SDCC Interview: Robert Englund on Horror Films and ‘V’
Unless you’ve lived a very sheltered life for the last twenty years or so, you know all about Robert Englund and his most famous character: the knife-fingered Freddy Krueger of Nightmare on Elm Street fame. The films featuring the iconic villan were some of the most successful of all time and spawned several sequels including a cross-over film featuring not only Freddy Krueger, but another well-known and popular character and star of a hugely successful franchise: Jason Voorhees of Friday the 13th fame.
More recently, Englund has taken turns both in front of and behind the camera with roles and directing gigs on films such as 2001 Maniacs, Jack Brooks: Monster Slayer and Zombie Strippers, which also features the acting talents of former adult film actress Jenna Jameson. ComicMix‘s Matt Raub and I caught up with Englund during San Diego Comic-Con and talked with him about, among other things, how hard it was to get to the convention, his latest projects, his involvement in the new V television series. and what he thinks about the future of horror films.
COMICMIX: So have you had a chance to check out the Con?
ROBERT ENGLUND: Not yet. We got messed up with the traffic. So many accidents, closures, people throwing themselves in front of trains, it took us forever to get here.
I think Comic-Con is jinxed. [Laughs]
CMix: So what brings you to the Con this year?
RE: I’m here with the company Anchor Bay which really responds to the kind of horror-comedy kind of stuff that people like Sam Raimi with the Evil Dead films used to do. I don’t know if it’s a response to the number of big-budget horror failures of late or that there’s so much homemade stuff on YouTube now, but fans really seem able to watch something like a Hellboy 2 or a Dark Knight, which I love, but they also have room for movies like the ones I’ve been involved with lately such as Zombie Strippers, Jack Brooks: Monster Slayer or Hatchet.
It seems they can tune into a big $200 million blockbuster film one day and then also enjoy a little $2 million film we made mostly for fun. They’re what I like to call "cheap thrills." I think there always has to be room for cheap thrills. I don’t know if its political or if there’s too much CGI or something but maybe that’s what movies like Saw or Hostel are tapping into — people’s need for something more simple and fun.
CMix: It’s like a "horror rebellion."
RE: Yeah, its like a horror rebellion. Its like people are not old enough now to remember how much fun movies like Evil Dead or Army of Darkness were.

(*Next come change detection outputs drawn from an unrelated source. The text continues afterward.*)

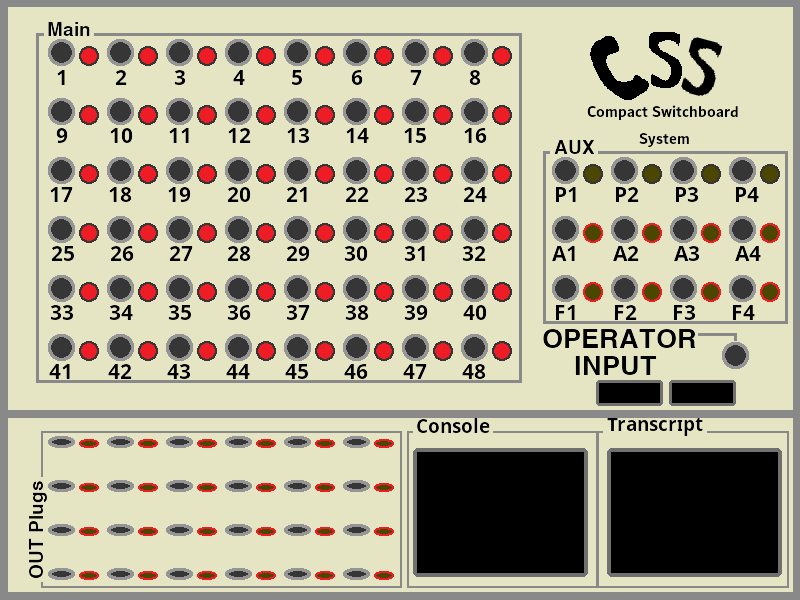
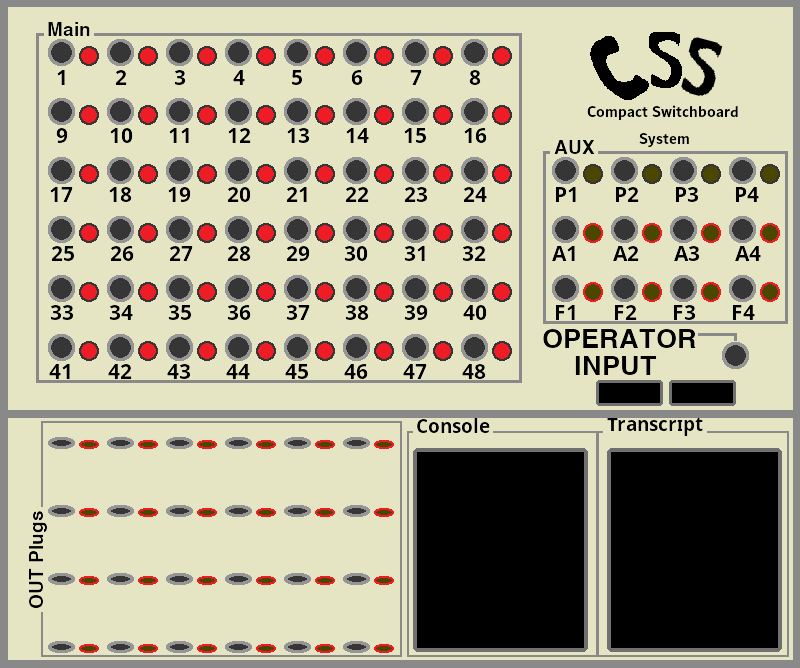
Added Plug Creation and Edited Background

diff --git a/core/src/com/mygdx/switchboard/SwitchBoard.java b/core/src/com/mygdx/switchboard/SwitchBoard.java
@@ -1,32 +1,44 @@
 package com.mygdx.switchboard;
 
 import com.badlogic.gdx.ApplicationAdapter;
+import com.badlogic.gdx.Gdx;
+import com.badlogic.gdx.graphics.OrthographicCamera;
 import com.badlogic.gdx.graphics.Texture;
 import com.badlogic.gdx.graphics.g2d.SpriteBatch;
+import com.badlogic.gdx.utils.Array;
 import com.badlogic.gdx.utils.ScreenUtils;
 
 public class SwitchBoard extends ApplicationAdapter {
-	SpriteBatch batch;
-	Texture img;
-	
+	private SpriteBatch batch;
+	private OrthographicCamera camera;
+	private Texture backgroundSprite;
+	private PlugManager plugController;
+
 	@Override
 	public void create () {
 		batch = new SpriteBatch();
-		img = new Texture("badlogic.jpg");
+		camera = new OrthographicCamera();
+		camera.setToOrtho(false, Gdx.graphics.getWidth(), Gdx.graphics.getHeight());
+		backgroundSprite = new Texture(Gdx.files.internal("backgrounds/bgr_main.png"));
+		plugController = new PlugManager();
+		plugController.createPlugs();
 	}
 
 	@Override
 	public void render () {
 		ScreenUtils.clear(1, 0, 0, 1);
 		batch.begin();
-		batch.draw(img, 0, 0);
+		batch.draw(backgroundSprite, 0, 0);
+		plugController.updatePlugs(batch);
 		batch.end();
+		camera.update();
 		Controls.keyboardControls();
 	}
-	
+
 	@Override
 	public void dispose () {
 		batch.dispose();
-		img.dispose();
+		backgroundSprite.dispose();
+		plugController.disposePlugs();
 	}
 }

diff --git a/core/src/com/mygdx/switchboard/PlugManager.java b/core/src/com/mygdx/switchboard/PlugManager.java
@@ -1,0 +1,47 @@
+package com.mygdx.switchboard;
+
+import com.badlogic.gdx.graphics.g2d.Batch;
+import com.badlogic.gdx.utils.Array;
+
+public class PlugManager {
+    private Array<Plug> plugs;
+    private int plugAmount, plugSpacingX, plugSpacingY, startX, startY, endX, endY;
+    PlugManager(){
+        this.plugs = new Array<Plug>();
+        this.plugAmount = 24;
+        this.plugSpacingX = 59;
+        this.plugSpacingY = 68;
+        this.startX = 54;
+        this.startY = 18;
+        this.endX = 349;
+        this.endY = 223;
+    }
+
+    public void createPlugs(){
+        int newStartX = startX;
+        int newStartY = startY;
+        for (int i = 0; i < plugAmount; i++){
+            plugs.add(new Plug(i, newStartX, newStartY));
+            newStartX += plugSpacingX;
+            if (newStartX > endX){
+                newStartX = startX;
+                newStartY += plugSpacingY;
+                if (newStartY > endY){
+                    break;
+                }
+            }
+        }
+    }
+
+    public void updatePlugs(Batch batch){
+        for (Plug plug: plugs){
+            plug.update(batch);
+        }
+    }
+
+    public void disposePlugs(){
+        for (Plug plug: plugs){
+            plug.dispose();
+        }
+    }
+}

diff --git a/core/src/com/mygdx/switchboard/Plug.java b/core/src/com/mygdx/switchboard/Plug.java
@@ -1,0 +1,35 @@
+package com.mygdx.switchboard;
+
+import com.badlogic.gdx.graphics.Texture;
+import com.badlogic.gdx.graphics.g2d.Batch;
+import com.badlogic.gdx.math.Rectangle;
+
+public class Plug {
+    private Rectangle plugRect;
+    private Texture plugNormal;
+    private Texture plugInserted;
+    private boolean draggable;
+    private int startX;
+    private int startY;
+    public Plug (int plugNumber, int startX, int startY){
+        this.plugRect = new Rectangle();
+        this.plugRect.x = startX;
+        this.plugRect.y = startY;
+        this.plugRect.width = 15;
+        this.plugRect.height = 68;
+        this.plugNormal = new Texture("sprites/plugs/spr_plug.png");
+        this.plugInserted = new Texture("sprites/plugs/spr_plug_inserted.png");
+        this.draggable = true;
+        this.startX = startX;
+        this.startY = startY;
+    }
+
+    public void update(Batch batch){
+        batch.draw(plugNormal, plugRect.x, plugRect.y);
+    }
+
+    public void dispose(){
+        plugNormal.dispose();
+        plugInserted.dispose();
+    }
+}

diff --git a/desktop/src/com/mygdx/switchboard/DesktopLauncher.java b/desktop/src/com/mygdx/switchboard/DesktopLauncher.java
@@ -9,7 +9,7 @@ public class DesktopLauncher {
 	public static void main (String[] arg) {
 		Lwjgl3ApplicationConfiguration config = new Lwjgl3ApplicationConfiguration();
 		config.setForegroundFPS(60);
-		config.setWindowedMode(1280, 720);
+		config.setWindowedMode(800, 668);
 		config.setTitle("Switch Board");
 		config.setResizable(false);
 		while (true) {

The kids coming up now haven’t necessarrily gotten to experience those kinds of films. But maybe I can help be a bridge to something like them in the future.
CMix: Does that mean there’s room for a return to something like Nightmare on Elm Street and the Freddy franchise?

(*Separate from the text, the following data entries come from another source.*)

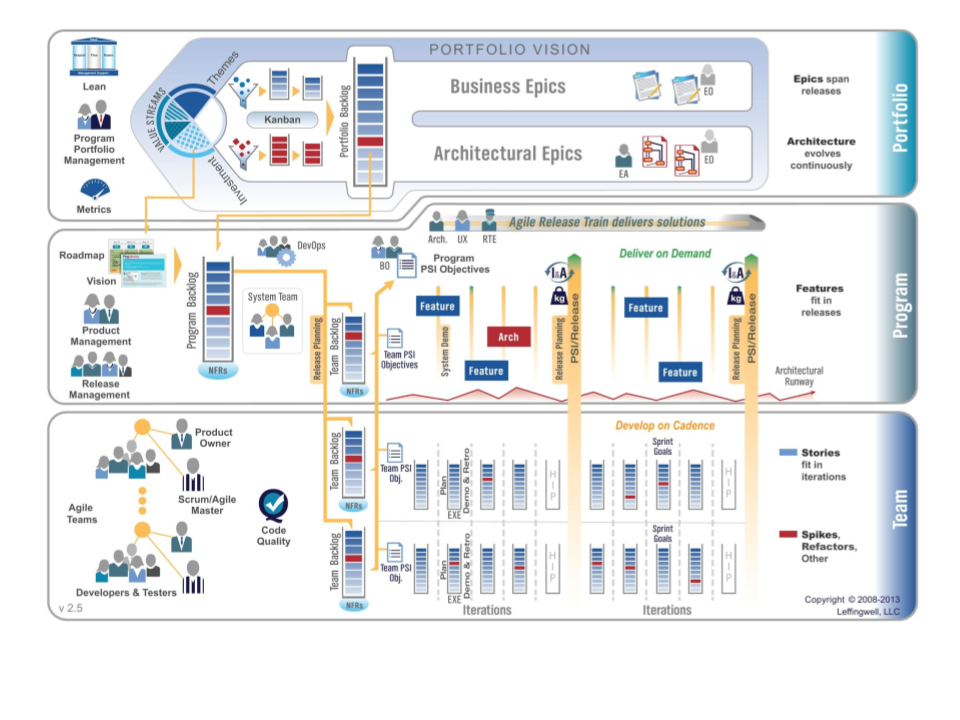
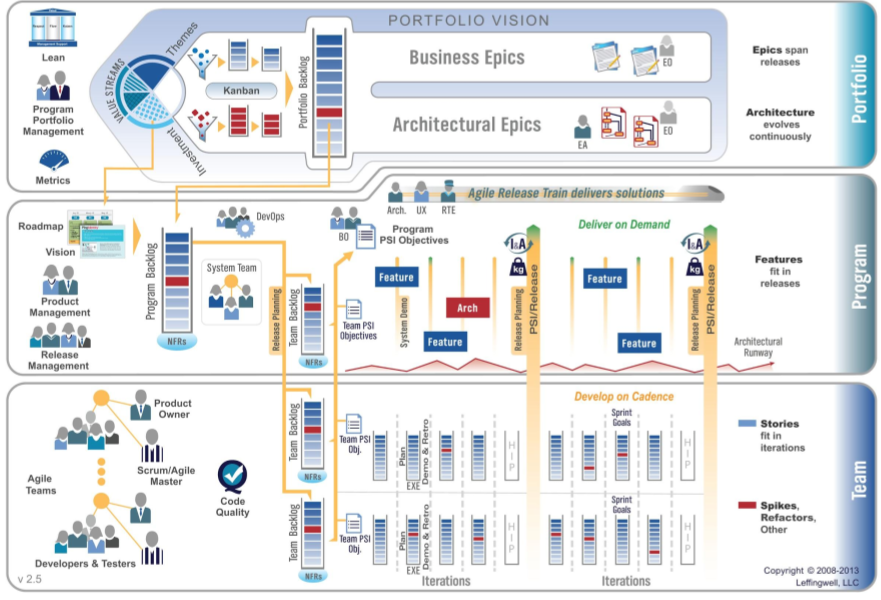
Resize image

diff --git a/organisation/intro.tex b/organisation/intro.tex
@@ -12,14 +12,17 @@ En 2011, après une série de levées de fonds, Bonitasoft a pu commercialiser s
 
 \subsection{Organisation}
 Bonitasoft a quatre bureaux principaux, aux États-Unis, à San Francisco et à New York, en France à Paris et à Grenoble.
-Les activités sont organisées et divisées en 5 differents services:
+Les activités sont organisées et divisées en 5 différents services. Figure \ref{fig:equipe_travail}:
 
-\begin{center}
+\begin{figure}[h!]
+  \centering
   \smartdiagramset{bubble node size=4cm, bubble center node size=6cm}
   \smartdiagram[bubble diagram]{Bonitasoft,
   IT,Service Professionnel,
   R\&D, Support, Succès du Client}
-\end{center}
+  \caption{Équipes de travail}
+  \label{fig:equipe_travail}
+\end{figure}
 
 Nous pouvons regarder l'organigramme dans l'Appendice \ref{appen:organigramme_general}.
 

diff --git a/product/bonita.tex b/product/bonita.tex
@@ -26,8 +26,8 @@ Le Studio contient une Plate-forme Bonita (Tomcat, UI Designer, Bonita Portal, B
 C'est le runtime processeur au cœur de Bonita. Il exécute des processus, en traitant des actions liées aux tâches, comme l'accès de base de données. Le Moteur est composé d'un certain nombre de services et API. Les services sont des services BPM ou des services génériques.
 
 \begin{figure}[!ht]
-\centering
-\includegraphics[width=\textwidth,keepaspectratio]{bonita_archi.png}
+\advance\leftskip-1cm
+\includegraphics[scale=0.6]{bonita_archi.png}
 \caption{Bonita Architecture}
 \label{fig:bonita_archi}
 \end{figure}

diff --git a/product/intro.tex b/product/intro.tex
@@ -5,9 +5,10 @@ Dans cette partie, nous allons introduire de manière simple tous les produits p
 
 Dans la Figure \ref{fig:bonita_add-on}, nous avons une vision globale de tous les produits et de l'interaction entre eux.
 
+
 \begin{figure}[!ht]
-\centering
-\includegraphics[width=\textwidth,keepaspectratio]{bonita_add-on_archi.png}
+\advance\leftskip-2cm
+\includegraphics[scale=0.55]{bonita_add-on_archi.png}
 \caption{Interaction entre Produits}
 \label{fig:bonita_add-on}
 \end{figure}

diff --git a/organisation/together.tex b/organisation/together.tex
@@ -5,8 +5,8 @@ Toutes les équipes dans l'entreprise travaillent en suivant la méthodologie Ag
 D'une façon globale, Bonitasoft travaille avec le framework représenté dans la Figure \ref{frame_safe}
 
 \begin{figure}[!ht]
-\centering
-\includegraphics[width=\textwidth,keepaspectratio]{safe_framework.png}
+\advance\leftskip-2cm
+\includegraphics[scale=0.55]{safe_framework.png}
 \caption{Cadre de Travail \cite{safe}}
 \label{frame_safe}
 \end{figure}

RE: Oh yeah, sure. But I don’t really have any worries about horror films going away. Just look at the top movies — there’s usually some horror in there. I remember that there were a lot of people trying to imitate the style of something like Blair Witch but I don’t think that kind of thing has been exhausted. I think people will still play around with camcorders and stuff.
In fact, I’m going to watch a new film called Home Movie starring Adrian Pasdar from Heroes. Its all shot with a handycam and features a father taping his children over and over during the holidays and as he does this you start to realize that there’s something wrong with the children. I also watched another one called Look which is short entirely with security cameras. No close-ups or anything unless someone walks towards the camera.
I loved it and tried hard to bust it but I never could. There’s even a scene in an ambulance that I thought couldn’t have worked, but then someone told me they do have security cameras in ambulances now. So those are the kinds of things I would like to see more of and think we should still explore.
We keep doing all the things that can kill us: scissors, baby sitters, cars, telephones, technology but I think we need to get back to humanity and get away from the idea of just a serial killer. Or something like The Brothers Grimm if you did it right. Those were really dark tales that would be great. A new reimagining of The Brothers Grimm is what we need.
CMix: Turing away from horror a bit. Are you involved with the new V TV series that NBC is developing?
RE: I got the book from Kenneth Johnson and I know NBC was thinking about doing a V: Twenty Years Later show with the original cast and showing what we’ve been up to while living in a post-alien world. But now I think the decision was to go with a younger, sexier cast and then if that goes well maybe bring us back after that. Or maybe we’ll end up doing cameos. I don’t really know yet.